Prompt — A faithful copy is required. Print each line of the data exactly and omit the pictures.

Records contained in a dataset
○ ○ ○ ○ ○

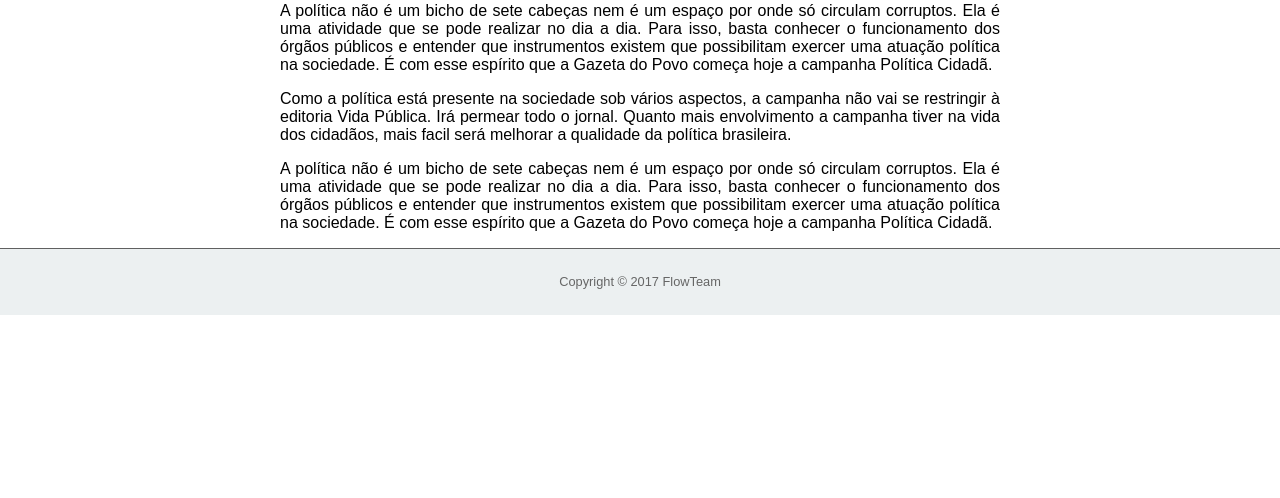
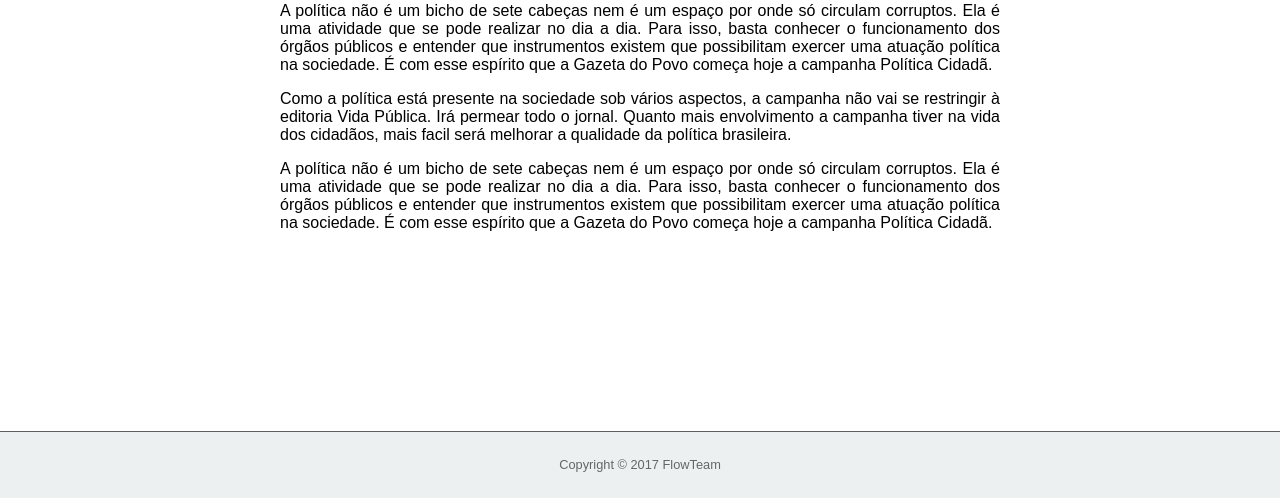
Before and after one commit to arthurfalcao/wikilitica, a PHP site: page / in a window 1280 px wide. Shown: the part 302-800 px from the top of the page. Run offline with PHP 8.4, Linux system fonts and the light colour scheme.

Commit message:
Fixado Footer no rodapé da página

```diff
--- a/cadastro.html
+++ b/cadastro.html
@@ -34,7 +34,7 @@
 			<br><br>
 		</form>
 	</div>
-	<footer id="rodape">
+	<footer class="footer" id="rodape">
 		<p> Copyright &copy 2017 FlowTeam</p>
 	</footer>
 </body>
--- a/static/css/estilo.css
+++ b/static/css/estilo.css
@@ -149,18 +149,15 @@ li.dropdown {
     text-align: justify;
 }
 /* Copyright */
-
-footer#rodape{
+.footer {
     clear: both;
     border-top: 1px solid #606060;
-
     background: #ecf0f1;
     color: #666;
     text-align: center;
     padding: 1em;
     font-size: 80%;
+    position:absolute;
+    bottom:0;
+    width:100%;
 }
-
-footer#rodape p{
-    text-align: center;
-}
```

○ ○ ○ ○ ○

Answer area —
Before and after one commit to arthurfalcao/wikilitica, a PHP site: page / in a window 1280 px wide. Shown: the part 302-800 px from the top of the page. Run offline with PHP 8.4, Linux system fonts and the light colour scheme.

Commit message:
Fixado Footer no rodapé da página

```diff
--- a/cadastro.html
+++ b/cadastro.html
@@ -34,7 +34,7 @@
 			<br><br>
 		</form>
 	</div>
-	<footer id="rodape">
+	<footer class="footer" id="rodape">
 		<p> Copyright &copy 2017 FlowTeam</p>
 	</footer>
 </body>
--- a/static/css/estilo.css
+++ b/static/css/estilo.css
@@ -149,18 +149,15 @@ li.dropdown {
     text-align: justify;
 }
 /* Copyright */
-
-footer#rodape{
+.footer {
     clear: both;
     border-top: 1px solid #606060;
-
     background: #ecf0f1;
     color: #666;
     text-align: center;
     padding: 1em;
     font-size: 80%;
+    position:absolute;
+    bottom:0;
+    width:100%;
 }
-
-footer#rodape p{
-    text-align: center;
-}
```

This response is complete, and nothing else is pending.